§ Problem to solve: All lines of the entries with "required" in them must be listed.

Start of Data section

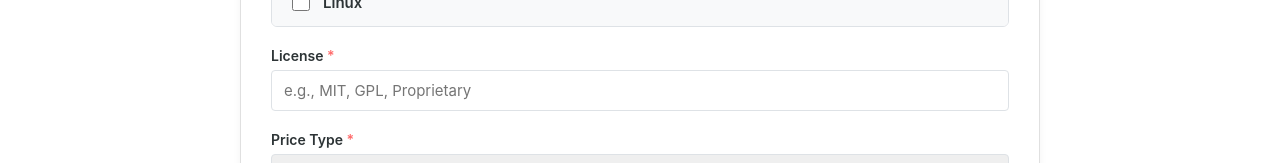
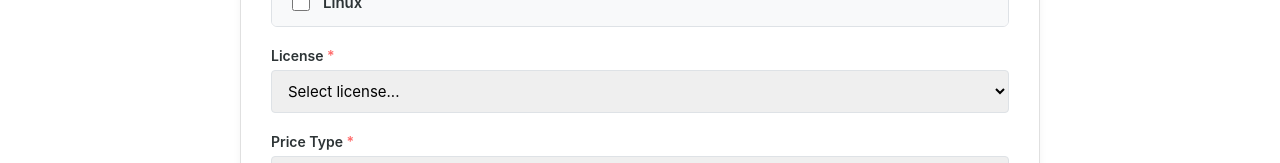
Before and after one commit to BrunoRadic/Software-Distro, a React (Create React App) app in the folder frontend/: page /upload in a window 1280 px wide. Shown: the part 787-950 px from the top of the page. Built offline with nearby package versions, Linux system fonts and the light colour scheme; no server answers; sample sign-in values are in the browser's storage.

Commit message:
feat: replace license text input with predefined select dropdown on upload form

```diff
--- a/frontend/src/pages/UploadSoftware.js
+++ b/frontend/src/pages/UploadSoftware.js
@@ -230,8 +230,16 @@ function UploadSoftware() {
         {/* License */}
         <div style={{ marginBottom: '20px' }}>
           <label style={labelStyle}>License <span style={{ color: '#ff6b6b' }}>*</span></label>
-          <input type="text" name="license" value={formData.license} onChange={handleChange}
-            required placeholder="e.g., MIT, GPL, Proprietary" style={inputStyle} />
+          <select name="license" value={formData.license} onChange={handleChange}
+            required style={inputStyle}>
+            <option value="">Select license...</option>
+            <option value="MIT">MIT</option>
+            <option value="Apache 2.0">Apache 2.0</option>
+            <option value="GPL v3">GPL v3</option>
+            <option value="BSD 2-Clause">BSD 2-Clause</option>
+            <option value="Proprietary / Commercial">Proprietary / Commercial</option>
+            <option value="Freeware">Freeware</option>
+          </select>
         </div>
 
         {/* Price Type & Price */}
```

End of Data section

§ Response to the task:
-            required placeholder="e.g., MIT, GPL, Proprietary" style={inputStyle} />
+            required style={inputStyle}>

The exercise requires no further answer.